_TRY IT_
Say how many lines in the records hold the word "sources", and give nothing but that number.

_Version difference data_

+ + + + +

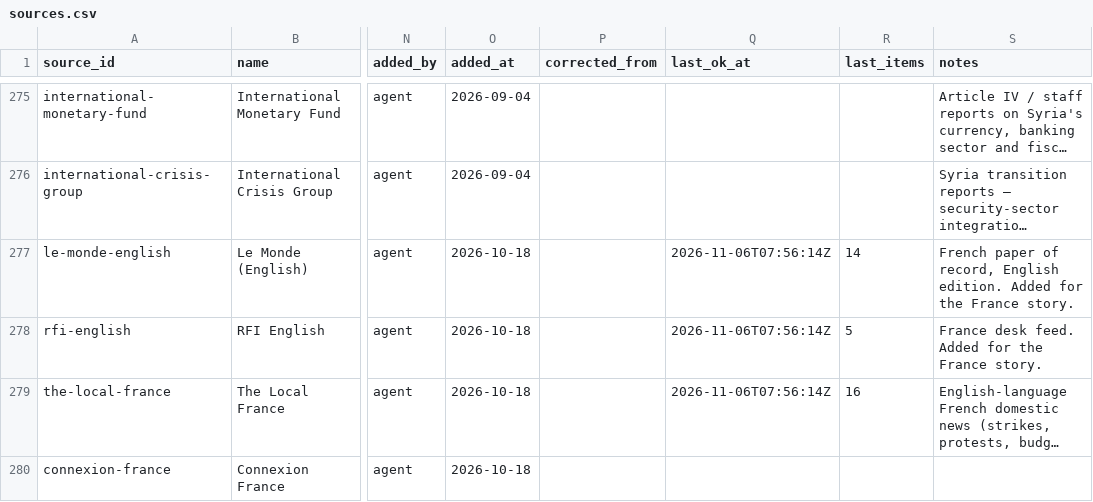
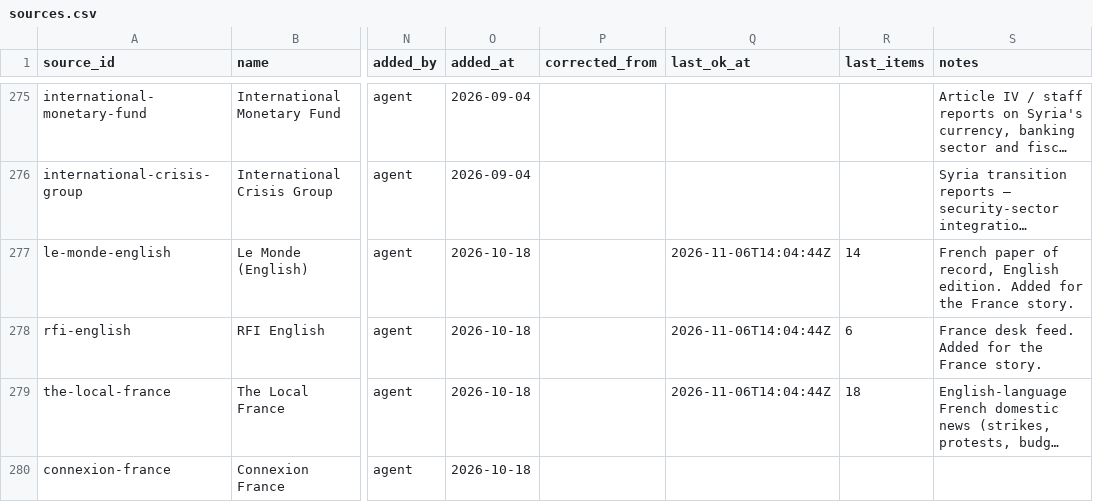
Before and after one commit to chiragr5241/Geopolitics, a CSV file: data/sources.csv, drawn as a sheet; only a part is shown, gaps mark what is left out; long unchanged cells end in …; the diff covers the shown part only; the diff names each change by its address in the sheet, - before the commit and + after, or states it on an @@ line.

```diff
--- a/data/sources.csv
+++ b/data/sources.csv
-Q277:Q279 (last_ok_at): 2026-11-06T07:56:14Z
+Q277:Q279 (last_ok_at): 2026-11-06T14:04:44Z
-R278 (last_items): 5
+R278 (last_items): 6
-R279 (last_items): 16
+R279 (last_items): 18
```
Also changed, not shown: 14 edited cells elsewhere in this file, data/incidents.csv, 5 other files.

+ + + + +

_THE ANSWER_
3